is None, the value is set to the complement of
is also None, it will be set to the default value of 0.25. The default
parameter is True. If shuffle is False then stratify must be None.
6. Split the Data Further into a Train, Validation, and Test Set
To split your dataset into training, validation, and test sets, you can use the
function twice (and any number of times for further splits). Here’s a step-by-step guide on how to do it:
Step 1: Import Required Libraries, Load Your Dataset, and Prepare Features and Target
First, you need to import the necessary libraries. Ensure you have them installed in your Python environment. Next, load your dataset into a pandas DataFrame. Adjust the file path and method according to your dataset’s format and location. Finally, separate your features (independent variables) and target (dependent variable).
import pandas as pd from sklearn.model_selection import train_test_split df = pd.read_csv('your_dataset.csv') X = df.drop('target_column', axis=1) y = df['target_column']
Step 2: Split the Data into Training and Temp Sets
First, you need to split your data into a training set and a temporary set (which will be further split into validation and test sets).
X_train, X_temp, y_train, y_temp = train_test_split(X, y, test_size=0.4, random_state=42)
In the example above, 60% of the data goes to the training set, and 40% goes to the temporary set.
Step 3: Split the Temp Set into Validation and Test Sets
Next, split the temporary set into validation and test sets. If you want them to be the same size, set

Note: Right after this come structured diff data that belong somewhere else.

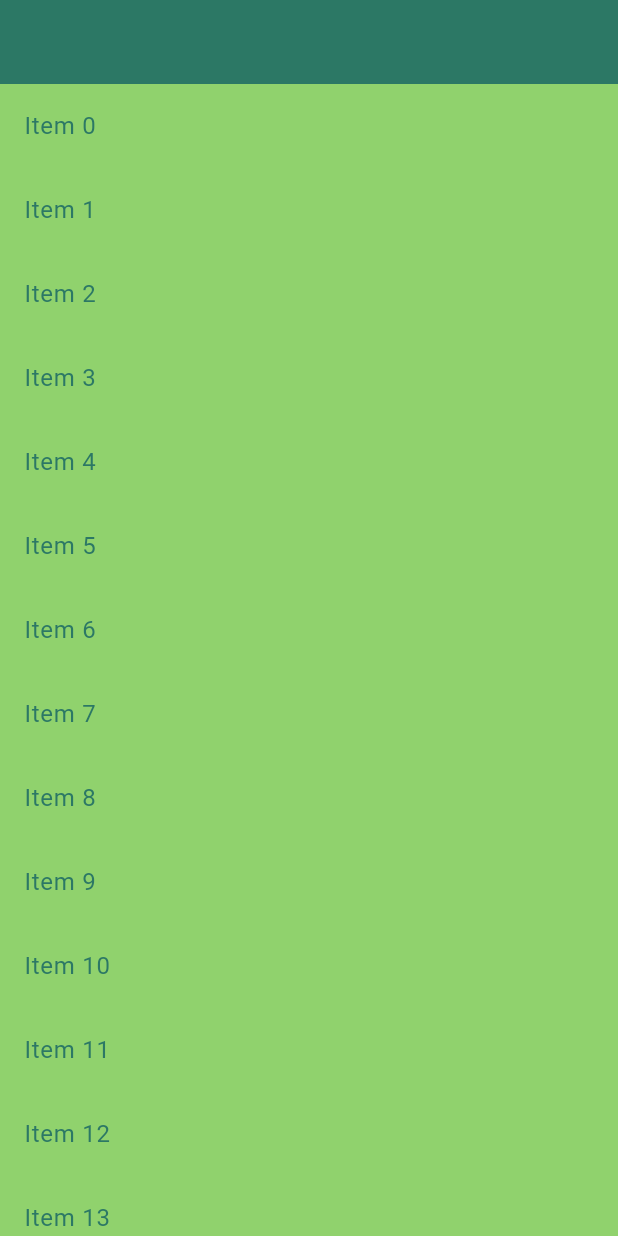
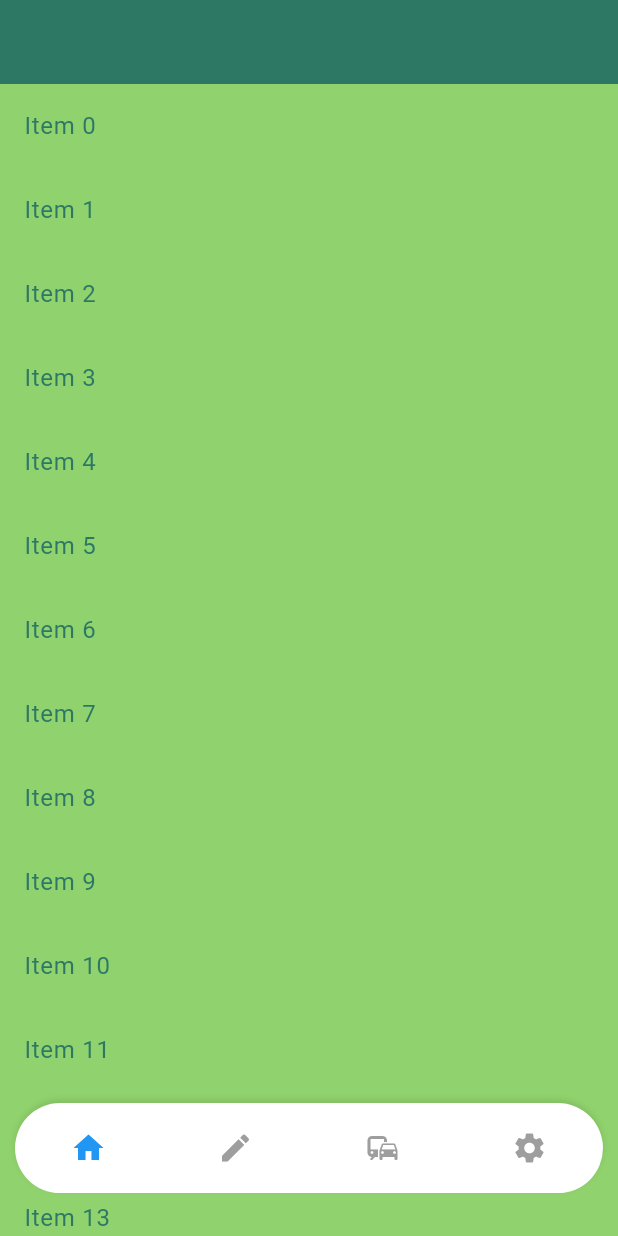
Before and after one commit to shogoisaji/membo, a Flutter app: the screen it shows once a user with an empty profile is signed in, on a phone screen of 412 x 824 dp. Run offline on Flutter 3.47's test engine with Material 3 defaults, Android fonts, the light colour scheme and no system bars; our stand-ins replace flutter_hooks, flutter_riverpod, flutter_svg, freezed_annotation, go_router, google_sign_in and 6 more; accounts and stored records are empty; generated files the repository leaves out were written again; Roboto replaces fonts that are missing (MPlusRounded1c).

Commit message:
✨ Create bottom nav & router

```diff
--- a/lib/routes/router.dart
+++ b/lib/routes/router.dart
@@ -1,7 +1,13 @@
 import 'package:flutter/material.dart';
 import 'package:go_router/go_router.dart';
 import 'package:flutter_riverpod/flutter_riverpod.dart';
+import 'package:membo/pages/board_setting_page.dart';
+import 'package:membo/pages/connect_page.dart';
+import 'package:membo/pages/edit_list_page.dart';
+import 'package:membo/pages/edit_page.dart';
+import 'package:membo/pages/view_page.dart';
 import 'package:membo/supabase/auth/supabase_auth_repository.dart';
+import 'package:membo/widgets/custom_bottom_nav.dart';
 import 'package:riverpod_annotation/riverpod_annotation.dart';
 import 'package:membo/pages/sign_in_page.dart';
 import 'package:membo/pages/home_page.dart';
@@ -12,6 +18,11 @@ part 'router.g.dart';
 class PagePath {
   static const home = '/';
   static const signIn = '/sign-in';
+  static const boardEdit = '/edit';
+  static const boardEditList = '/edit-list';
+  static const boardView = '/view';
+  static const boardSetting = '/board-setting';
+  static const connect = '/connect';
   static const settings = '/settings';
 }
 
@@ -22,13 +33,48 @@ GoRouter router(RouterRef ref) {
       path: PagePath.signIn,
       builder: (_, __) => const SignInPage(),
     ),
+    ShellRoute(
+      builder: (_, __, child) => Scaffold(
+          body: Stack(
+        fit: StackFit.expand,
+        children: [
+          child,
+          const Align(
+            alignment: Alignment(0, 0.95),
+            child: CustomBottomNav(),
+          )
+        ],
+      )),
+      routes: [
         GoRoute(
           path: PagePath.home,
           builder: (_, __) => const HomePage(),
         ),
         GoRoute(
+          path: PagePath.boardEditList,
+          builder: (_, __) => const EditListPage(),
+        ),
+        GoRoute(
+          path: PagePath.boardEdit,
+          builder: (_, __) => const EditPage(),
+        ),
+        GoRoute(
+          path: PagePath.boardView,
+          builder: (_, __) => const ViewPage(),
+        ),
+        GoRoute(
+          path: PagePath.boardSetting,
+          builder: (_, __) => const BoardSettingPage(),
+        ),
+        GoRoute(
+          path: PagePath.connect,
+          builder: (_, __) => const ConnectPage(),
+        ),
+        GoRoute(
           path: PagePath.settings,
           builder: (_, __) => const SettingsPage(),
+        ),
+      ],
     ),
   ];
 
--- /dev/null
+++ b/lib/widgets/custom_bottom_nav.dart
@@ -0,0 +1,120 @@
+import 'package:flutter/material.dart';
+import 'package:flutter_hooks/flutter_hooks.dart';
+import 'package:go_router/go_router.dart';
+import 'package:hooks_riverpod/hooks_riverpod.dart';
+import 'package:lottie/lottie.dart';
+import 'package:membo/gen/assets.gen.dart';
+
+const navItems = [
+  {"icon": Icons.home, "route": "/"},
+  {"icon": Icons.edit, "route": "/edit"},
+  {"icon": Icons.commute, "route": "/connect"},
+  {"icon": Icons.settings, "route": "/settings"},
+];
+
+class CustomBottomNav extends HookConsumerWidget {
+  const CustomBottomNav({super.key});
+
+  @override
+  Widget build(BuildContext context, WidgetRef ref) {
+    final currentRoute = useState<String>('/');
+    final w = MediaQuery.sizeOf(context).width;
+
+    void updateCurrentRoute() {
+      final goRouter = GoRouter.of(context);
+      final RouteMatchList matchList =
+          goRouter.routerDelegate.currentConfiguration;
+      currentRoute.value = matchList.uri.toString();
+      print('currentRoute: ${matchList.uri}');
+    }
+
+    return Container(
+      width: w,
+      height: 60,
+      margin: const EdgeInsets.all(10),
+      decoration: BoxDecoration(
+        color: Colors.white,
+        borderRadius: BorderRadius.circular(30),
+        boxShadow: [
+          BoxShadow(
+            color: Colors.black.withOpacity(0.1),
+            blurRadius: 3,
+            offset: const Offset(0, -2),
+          ),
+        ],
+      ),
+      child: Row(
+        mainAxisAlignment: MainAxisAlignment.spaceAround,
+        children: navItems
+            .map((item) => GestureDetector(
+                onTap: () {
+                  context.go(item['route'] as String);
+                  updateCurrentRoute();
+                },
+                child:
+                    // ItemIcon(
+                    //   asset: Assets.lotties.hello,
+                    //   isMove: currentRoute.value == item['route'] as String,
+                    // )
+                    Icon(
+                  item['icon'] as IconData,
+                  color: currentRoute.value == item['route']
+                      ? Colors.blue
+                      : Colors.grey,
+                )))
+            .toList(),
+      ),
+    );
+  }
+}
+
+class NavItemIcon extends StatefulWidget {
+  final String asset;
+  final bool isMove;
+  const NavItemIcon({super.key, required this.asset, required this.isMove});
+
+  @override
+  State<NavItemIcon> createState() => _NavItemIconState();
+}
+
+class _NavItemIconState extends State<NavItemIcon>
+    with SingleTickerProviderStateMixin {
+  late AnimationController _controller;
+
+  @override
+  void initState() {
+    super.initState();
+    _controller = AnimationController(
+      duration: const Duration(milliseconds: 1500),
+      vsync: this,
+    );
+  }
+
+  @override
+  void dispose() {
+    _controller.dispose();
+    super.dispose();
+  }
+
+  @override
+  didUpdateWidget(NavItemIcon oldWidget) {
+    super.didUpdateWidget(oldWidget);
+    if (oldWidget.isMove != widget.isMove) {
+      if (widget.isMove) {
+        _controller.animateTo(0.8);
+      } else {
+        _controller.reset();
+      }
+    }
+  }
+
+  @override
+  Widget build(BuildContext context) {
+    return Lottie.asset(
+      width: 50,
+      height: 50,
+      widget.asset,
+      controller: _controller,
+    );
+  }
+}
```
Also changed, not shown: lib/pages/board_page.dart (deleted, +0 -17 lines), lib/pages/board_setting_page.dart (added, +17 -0 lines), lib/pages/connect_page.dart (added, +17 -0 lines), lib/pages/edit_list_page.dart (added, +17 -0 lines), lib/pages/edit_page.dart (added, +18 -0 lines), lib/pages/home_page.dart (+1 -16 lines), lib/pages/view_page.dart (added, +17 -0 lines). Lines whose indentation alone changed are shown as unchanged.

X_val, X_test, y_val, y_test = train_test_split(X_temp, y_temp, test_size=0.5, random_state=42)
In this example, 20% of the original data goes to the validation set, and 20% goes to the test set.
Step 4: Verify the Splits
You might want to verify the splits by checking the shapes of the resulting datasets.
print("Training set:", X_train.shape, y_train.shape) print("Validation set:", X_val.shape, y_val.shape) print("Test set:", X_test.shape, y_test.shape)
If you follow my example from before, and replace the
'your_dataset.csv' from step 1 with
'iris_dataset.csv' and run this code, you should get the following output:
Training set: (90, 4) (90,) Validation set: (30, 4) (30,) Test set: (30, 4) (30,)
Now you have successfully split your dataset into training (60%), validation (20%), and test (20%) sets. You can adjust the
parameters according to your requirements.